- _YOUR ASSIGNMENT_:
Scan the records for the word "length". Report each line where it occurs.

Start of INPUT DATA

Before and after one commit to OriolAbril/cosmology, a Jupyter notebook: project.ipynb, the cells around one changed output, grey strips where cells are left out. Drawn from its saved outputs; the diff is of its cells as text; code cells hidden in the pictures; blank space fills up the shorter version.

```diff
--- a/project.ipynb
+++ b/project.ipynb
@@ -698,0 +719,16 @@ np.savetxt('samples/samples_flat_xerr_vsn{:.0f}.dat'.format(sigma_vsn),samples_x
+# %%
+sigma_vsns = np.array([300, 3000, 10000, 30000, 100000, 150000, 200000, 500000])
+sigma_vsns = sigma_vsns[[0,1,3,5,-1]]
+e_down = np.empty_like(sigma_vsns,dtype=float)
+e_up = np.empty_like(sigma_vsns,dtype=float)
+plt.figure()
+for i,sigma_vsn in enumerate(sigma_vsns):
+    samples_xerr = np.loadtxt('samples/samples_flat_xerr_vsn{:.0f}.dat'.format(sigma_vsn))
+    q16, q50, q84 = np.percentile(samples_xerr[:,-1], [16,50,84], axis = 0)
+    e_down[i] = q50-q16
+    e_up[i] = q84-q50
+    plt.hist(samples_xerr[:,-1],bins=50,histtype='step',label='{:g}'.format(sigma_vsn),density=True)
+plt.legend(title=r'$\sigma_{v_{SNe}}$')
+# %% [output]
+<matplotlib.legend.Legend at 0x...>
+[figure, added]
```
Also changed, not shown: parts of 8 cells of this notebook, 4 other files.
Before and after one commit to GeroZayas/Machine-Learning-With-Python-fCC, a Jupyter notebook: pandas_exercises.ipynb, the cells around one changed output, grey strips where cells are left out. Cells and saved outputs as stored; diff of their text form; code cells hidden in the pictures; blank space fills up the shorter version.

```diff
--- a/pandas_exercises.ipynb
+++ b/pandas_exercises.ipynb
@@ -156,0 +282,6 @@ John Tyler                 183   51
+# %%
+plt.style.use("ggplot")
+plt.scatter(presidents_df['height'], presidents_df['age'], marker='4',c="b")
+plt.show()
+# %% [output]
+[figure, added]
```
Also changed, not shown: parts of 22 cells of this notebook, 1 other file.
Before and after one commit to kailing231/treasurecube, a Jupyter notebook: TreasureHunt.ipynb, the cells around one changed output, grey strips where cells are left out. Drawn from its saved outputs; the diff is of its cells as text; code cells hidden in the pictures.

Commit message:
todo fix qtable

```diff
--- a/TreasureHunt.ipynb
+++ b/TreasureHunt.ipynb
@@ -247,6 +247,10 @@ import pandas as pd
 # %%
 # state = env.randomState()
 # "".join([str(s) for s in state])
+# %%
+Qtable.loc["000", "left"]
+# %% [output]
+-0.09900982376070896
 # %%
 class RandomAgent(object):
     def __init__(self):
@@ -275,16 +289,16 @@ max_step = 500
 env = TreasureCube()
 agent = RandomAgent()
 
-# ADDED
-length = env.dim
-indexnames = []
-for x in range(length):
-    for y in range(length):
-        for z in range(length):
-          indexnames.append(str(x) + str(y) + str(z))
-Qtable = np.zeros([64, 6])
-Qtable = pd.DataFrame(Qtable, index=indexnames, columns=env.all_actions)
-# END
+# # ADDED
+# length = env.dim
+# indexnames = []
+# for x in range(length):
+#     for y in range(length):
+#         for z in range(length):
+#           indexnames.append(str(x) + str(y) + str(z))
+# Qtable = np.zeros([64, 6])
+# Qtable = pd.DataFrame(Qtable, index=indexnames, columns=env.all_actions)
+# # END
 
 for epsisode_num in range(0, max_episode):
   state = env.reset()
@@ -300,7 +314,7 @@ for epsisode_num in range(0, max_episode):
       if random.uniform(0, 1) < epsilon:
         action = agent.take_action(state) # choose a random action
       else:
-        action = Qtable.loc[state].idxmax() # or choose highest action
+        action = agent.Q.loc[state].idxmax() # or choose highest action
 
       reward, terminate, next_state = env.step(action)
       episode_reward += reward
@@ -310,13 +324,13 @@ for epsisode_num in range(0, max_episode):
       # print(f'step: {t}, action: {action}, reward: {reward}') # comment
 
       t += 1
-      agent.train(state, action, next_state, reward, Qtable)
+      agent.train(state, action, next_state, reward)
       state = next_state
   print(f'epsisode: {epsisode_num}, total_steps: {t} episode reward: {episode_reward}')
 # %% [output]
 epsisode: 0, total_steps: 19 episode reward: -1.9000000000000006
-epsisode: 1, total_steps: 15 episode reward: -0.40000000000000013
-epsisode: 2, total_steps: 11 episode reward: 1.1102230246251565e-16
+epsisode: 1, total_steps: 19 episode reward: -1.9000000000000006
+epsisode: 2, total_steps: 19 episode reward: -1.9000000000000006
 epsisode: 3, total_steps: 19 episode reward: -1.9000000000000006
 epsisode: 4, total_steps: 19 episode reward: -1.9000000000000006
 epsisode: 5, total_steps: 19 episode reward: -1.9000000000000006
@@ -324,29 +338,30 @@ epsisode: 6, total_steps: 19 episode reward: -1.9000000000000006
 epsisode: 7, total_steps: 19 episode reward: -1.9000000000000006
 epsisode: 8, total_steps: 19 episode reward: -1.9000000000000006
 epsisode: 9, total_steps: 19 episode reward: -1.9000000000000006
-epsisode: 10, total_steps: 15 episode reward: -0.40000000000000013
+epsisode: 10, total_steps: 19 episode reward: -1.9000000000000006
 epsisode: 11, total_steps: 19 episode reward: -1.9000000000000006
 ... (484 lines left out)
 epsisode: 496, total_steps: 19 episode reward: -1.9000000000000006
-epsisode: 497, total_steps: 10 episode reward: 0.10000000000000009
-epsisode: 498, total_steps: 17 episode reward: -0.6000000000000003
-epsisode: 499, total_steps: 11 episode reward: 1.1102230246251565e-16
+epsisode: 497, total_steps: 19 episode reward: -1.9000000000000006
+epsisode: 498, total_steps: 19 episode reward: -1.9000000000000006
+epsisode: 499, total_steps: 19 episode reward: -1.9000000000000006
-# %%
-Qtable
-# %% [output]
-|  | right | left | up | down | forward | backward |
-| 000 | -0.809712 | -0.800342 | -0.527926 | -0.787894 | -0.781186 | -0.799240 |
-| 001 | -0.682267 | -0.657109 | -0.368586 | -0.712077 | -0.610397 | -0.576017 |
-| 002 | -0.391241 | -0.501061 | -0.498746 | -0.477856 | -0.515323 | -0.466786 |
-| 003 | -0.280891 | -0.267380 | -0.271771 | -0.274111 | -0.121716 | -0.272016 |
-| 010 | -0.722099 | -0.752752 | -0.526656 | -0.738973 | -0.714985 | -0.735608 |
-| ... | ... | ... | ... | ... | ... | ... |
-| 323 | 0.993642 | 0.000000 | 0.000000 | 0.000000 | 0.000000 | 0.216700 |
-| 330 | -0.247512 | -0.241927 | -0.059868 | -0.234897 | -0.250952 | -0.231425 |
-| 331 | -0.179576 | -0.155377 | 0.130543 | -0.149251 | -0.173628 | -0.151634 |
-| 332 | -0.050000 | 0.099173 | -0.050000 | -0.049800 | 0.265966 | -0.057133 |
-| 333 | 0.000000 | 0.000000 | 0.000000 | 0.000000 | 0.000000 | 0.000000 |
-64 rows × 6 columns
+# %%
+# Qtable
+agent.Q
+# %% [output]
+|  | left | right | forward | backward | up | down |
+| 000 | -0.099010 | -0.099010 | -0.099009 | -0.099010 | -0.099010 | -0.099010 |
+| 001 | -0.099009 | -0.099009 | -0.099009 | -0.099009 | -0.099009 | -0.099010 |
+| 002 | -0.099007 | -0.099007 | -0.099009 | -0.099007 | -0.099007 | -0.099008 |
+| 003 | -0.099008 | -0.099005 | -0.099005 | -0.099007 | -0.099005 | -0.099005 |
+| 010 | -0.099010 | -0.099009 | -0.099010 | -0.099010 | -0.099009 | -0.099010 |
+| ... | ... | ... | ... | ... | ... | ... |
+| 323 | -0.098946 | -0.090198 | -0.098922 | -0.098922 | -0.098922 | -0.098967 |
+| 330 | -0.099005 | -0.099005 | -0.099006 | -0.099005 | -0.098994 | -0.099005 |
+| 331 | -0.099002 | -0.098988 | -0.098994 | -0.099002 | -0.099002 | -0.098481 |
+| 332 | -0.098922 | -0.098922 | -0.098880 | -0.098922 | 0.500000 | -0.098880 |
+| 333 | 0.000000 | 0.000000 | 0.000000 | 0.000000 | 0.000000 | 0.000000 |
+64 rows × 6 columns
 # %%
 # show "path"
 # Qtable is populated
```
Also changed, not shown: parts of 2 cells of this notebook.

End of INPUT DATA

- _ANSWER SECTION_:
-length = env.dim
-for x in range(length):
-    for y in range(length):
-        for z in range(length):
+# length = env.dim
+# for x in range(length):
+#     for y in range(length):
+#         for z in range(length):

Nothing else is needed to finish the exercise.